MOBILE, Ala. -- In Alabama, many local judges remained defiant Tuesday, one day after a federal court order made same-sex marriage legal.
The window was closed at the office where marriage licenses are usually available in Mobile, leaving some same-sex couples disappointed.
Licenses were also unavailable at the rural Pike County courthouse in the small town of Troy
"Pike County probate office is not going to be in the marriage licensing business altogether, we've decided to take ourselves out of that," Probate Judge Wes Allen said.
Allen said it wasn't a difficult decision for him to make.
"Well, you know you don't want to disappoint anybody, but at the same time, you've got those deeply-held Christian beliefs that I do," Allen said, "so it really was one that I slept well at night when I made the decision and I've had overwhelming support from the community since we made this announcement on Friday."
Not surprising in a state where only 32 percent support same-sex marriage -- tied for lowest in the nation.
On Monday, 54 of Alabama's 67 counties were not issuing licenses to same sex couples, despite the federal ruling to do so.
But in a surprising development, 13 judges have now reversed course, leaving 41 counties still holding out.
One of those changing his mind is Judge John Enslen, who announced on his Facebook page Monday, "Elmore County will NOT be issuing same sex marriage licenses."
But Tuesday, Enslen said, "The dust has quickly settled, and it is clear to me that our federal constitution, consistent with the federal district court's ruling, will be interpreted to provide a constitutional right to same sex marriage on a national scale."

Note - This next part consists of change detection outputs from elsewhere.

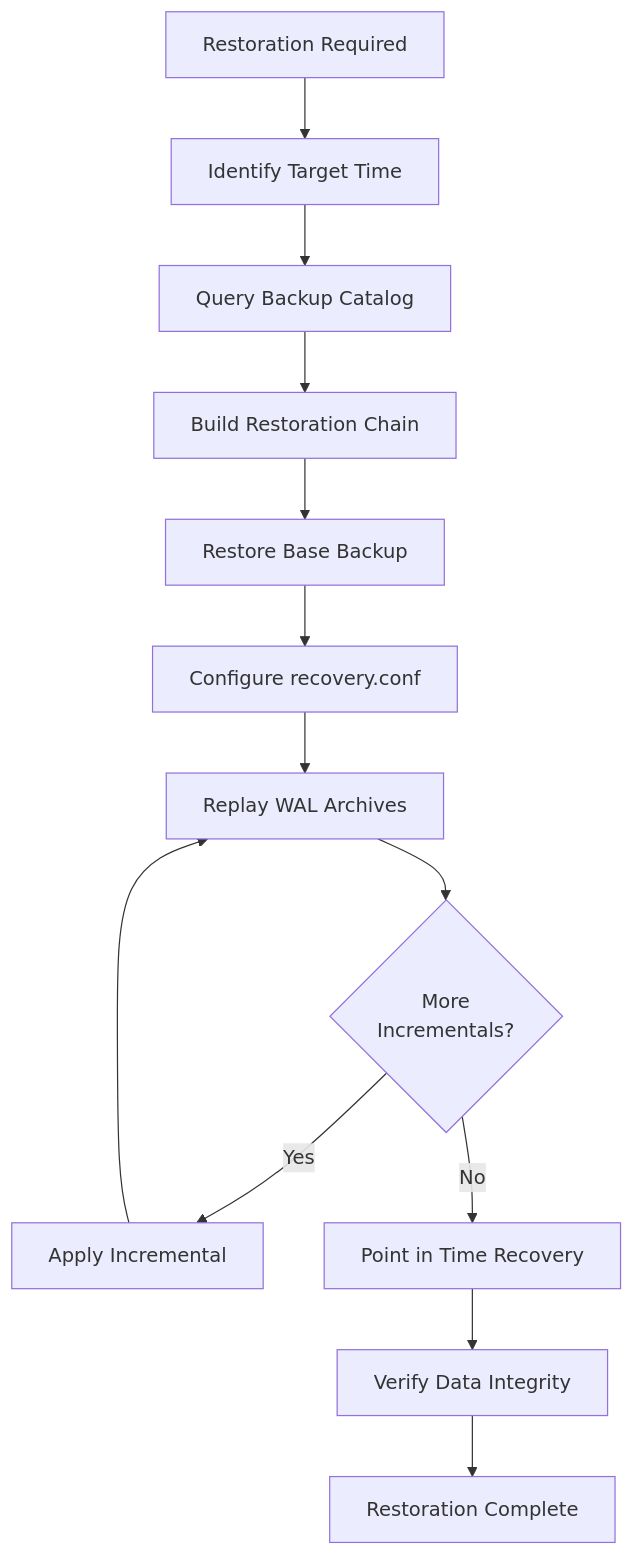
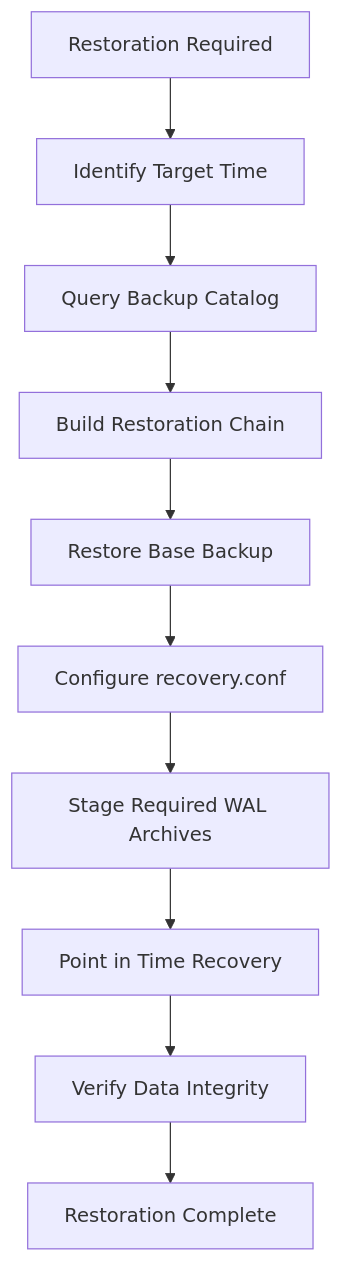
Before and after one commit to OneUptime/blog: the fourth of 4 diagrams in posts/2026-01-30-incremental-backup-scheduling/README.md, drawn with Mermaid. The commit also changed other lines of this file and 2 other files, not shown here.

Commit message:
validate: 2026-01-30-incremental-backup-scheduling

````diff
--- a/posts/2026-01-30-incremental-backup-scheduling/README.md
+++ b/posts/2026-01-30-incremental-backup-scheduling/README.md
@@ -968,19 +997,14 @@
 ```mermaid
 flowchart TD
     START["Restoration Required"] --> IDENTIFY["Identify Target Time"]
     IDENTIFY --> CATALOG["Query Backup Catalog"]
     CATALOG --> CHAIN["Build Restoration Chain"]
 
     CHAIN --> RESTORE_BASE["Restore Base Backup"]
     RESTORE_BASE --> CONFIGURE["Configure recovery.conf"]
 
-    CONFIGURE --> REPLAY["Replay WAL Archives"]
-    REPLAY --> INCREMENTALS{"More<br/>Incrementals?"}
-
-    INCREMENTALS -->|Yes| APPLY["Apply Incremental"]
-    APPLY --> REPLAY
-
-    INCREMENTALS -->|No| PITR["Point in Time Recovery"]
+    CONFIGURE --> STAGE["Stage Required WAL Archives"]
+    STAGE --> PITR["Point in Time Recovery"]
     PITR --> VERIFY["Verify Data Integrity"]
     VERIFY --> COMPLETE["Restoration Complete"]
 ```
````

The next big step comes Thursday, when same-sex couples will ask a federal judge to order a state judge to issue marriage licenses.